While global funds pulled $1.8 billion from local stocks in June, the most since August 2011, this year’s net inflows of $13.5 billion is the highest in Asia after Japan, data compiled by Bloomberg show. Foreigners have been net sellers of Indian equities in just two of the past 13 years, according to data going back to 2000.
“While India’s fundamentals are far from perfect and the policy remains challenging, these are known factors,” Clive McDonnell, head of emerging-market equity strategist for Standard Chartered Plc., said in an interview to Bloomberg TV India yesterday. “The government is trying to push the envelope on reforms. We are overweight on India within the emerging markets universe.”
India’s budget and trade shortfalls have hurt the nation’s currency, which slid to a record 61.2125 per dollar on July 8. The rupee has depreciated 7.9 percent in 2013, emerging Asia’s worst performance, making imports costlier and threatening to spur gains in consumer prices, which have stayed close to 10 percent for more than a year. Reserve Bank of India Governor Duvvuri Subbarao left interest rates unchanged in June for the first time in four reviews, citing inflation risks.
“We don’t see the RBI rushing in to cut rates given the other issues it has to grapple with, like the pressure on the rupee and the current-account deficit,” Religare’s Subramaniam said. “We are not expecting a cut” in the policy review on July 30, he said.

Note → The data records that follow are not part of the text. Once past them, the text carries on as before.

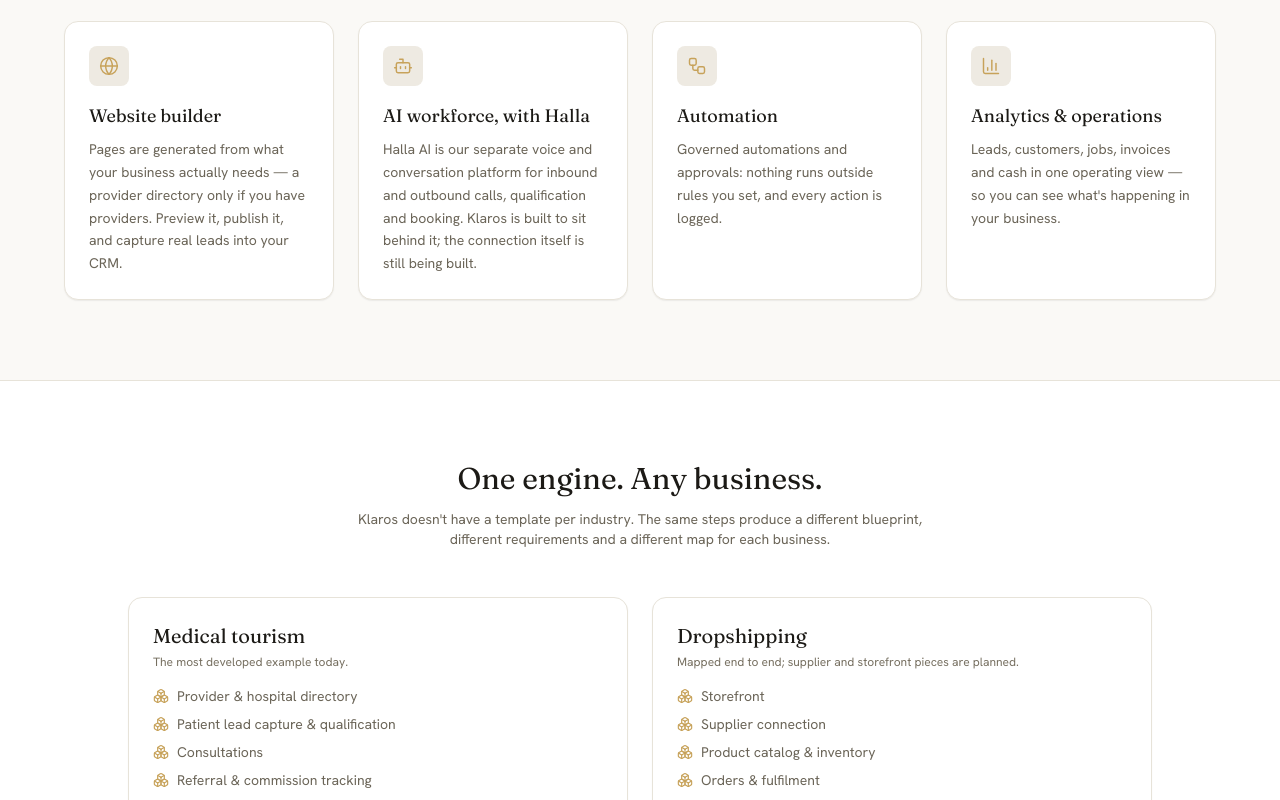
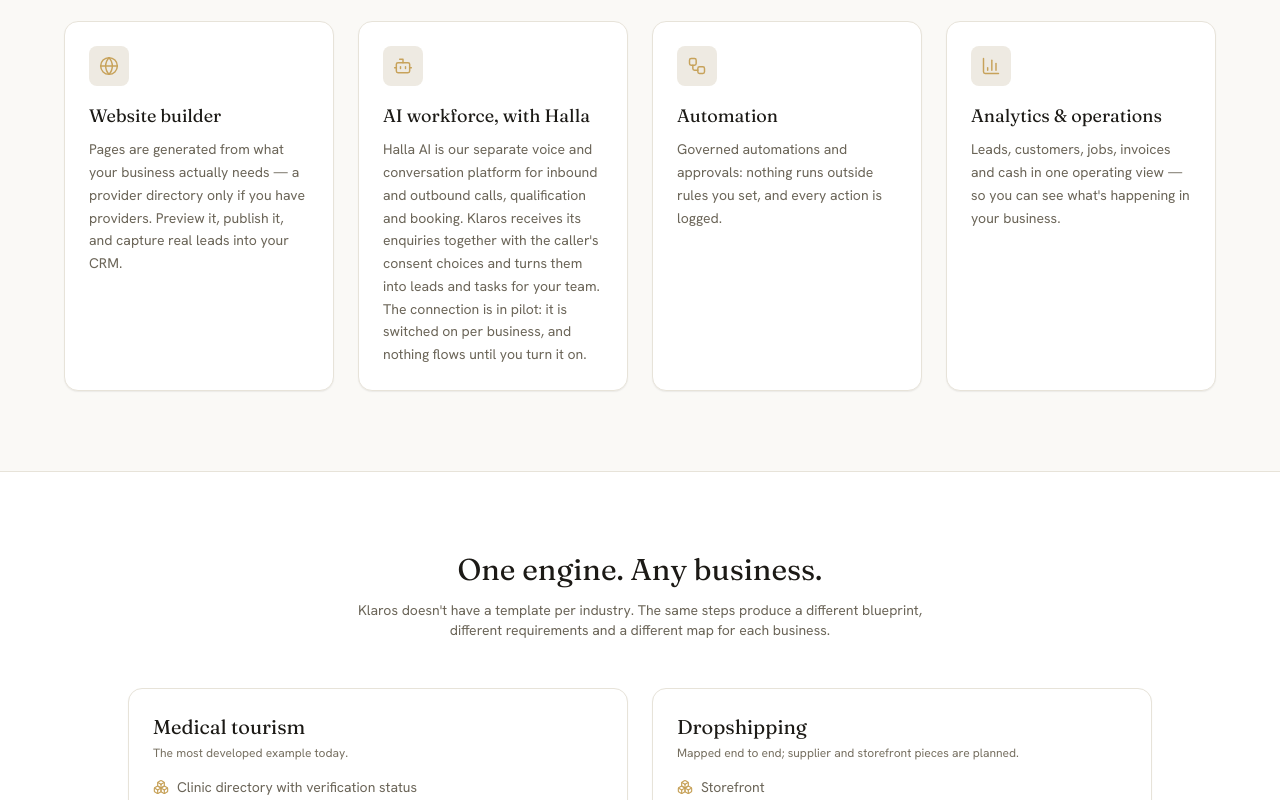
Before and after one commit to mohammedsohail7790/Klaros-AI, a Next.js app in the folder frontend/: page / in a window 1280 px wide. Shown: the part 2180-2980 px from the top of the page. Built offline with nearby package versions, Linux system fonts and the light colour scheme; no server answers.

Commit message:
fix(marketing): say the Halla connection is a pilot and list what Medical Tourism really does

```diff
--- a/frontend/app/page.tsx
+++ b/frontend/app/page.tsx
@@ -62,7 +62,7 @@
   {
     icon: Bot,
     title: "AI workforce, with Halla",
-    body: "Halla AI is our separate voice and conversation platform for inbound and outbound calls, qualification and booking. Klaros is built to sit behind it; the connection itself is still being built.",
+    body: "Halla AI is our separate voice and conversation platform for inbound and outbound calls, qualification and booking. Klaros receives its enquiries together with the caller's consent choices and turns them into leads and tasks for your team. The connection is in pilot: it is switched on per business, and nothing flows until you turn it on.",
   },
   {
     icon: Workflow,
@@ -91,7 +91,7 @@
   },
   {
     q: "Is the AI workforce included?",
-    a: "Halla AI is a separate product with its own voice and calling platform. Klaros defines how the two connect and shows the workforce on your Business Map, but the connection isn't live yet, so Klaros shows it as not connected.",
+    a: "Halla AI is a separate product with its own voice and calling platform. Klaros receives its enquiries with the caller's consent choices and shows the workforce on your Business Map. The connection is in pilot and is switched on per business, so until you turn it on Klaros shows it as not connected.",
   },
   {
     q: "What kinds of business can I build?",
@@ -196,7 +196,7 @@
               {
                 title: "Medical tourism",
                 note: "The most developed example today.",
-                items: ["Provider & hospital directory", "Patient lead capture & qualification", "Consultations", "Referral & commission tracking"],
+                items: ["Clinic directory with verification status", "Patient pipeline with consent on record", "Referral to one clinic, only with the patient's approval", "Commission tracking backed by evidence"],
               },
               {
                 title: "Dropshipping",
```
Also changed, not shown: 1 other file (tests, documents, lock files or other folders).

Combined profits for the 30 companies in the Sensex may increase 5.8 percent in the three months ended June after two quarters of “near-zero” growth, Bank of America analysts Jyotivardhan Jaipuria and Anand Kumar wrote in a July 3 report. Still, there’s a risk of “disappointment in earnings” because of a weak currency, they wrote. Morgan Stanley estimates net income to shrink 1 percent in the period.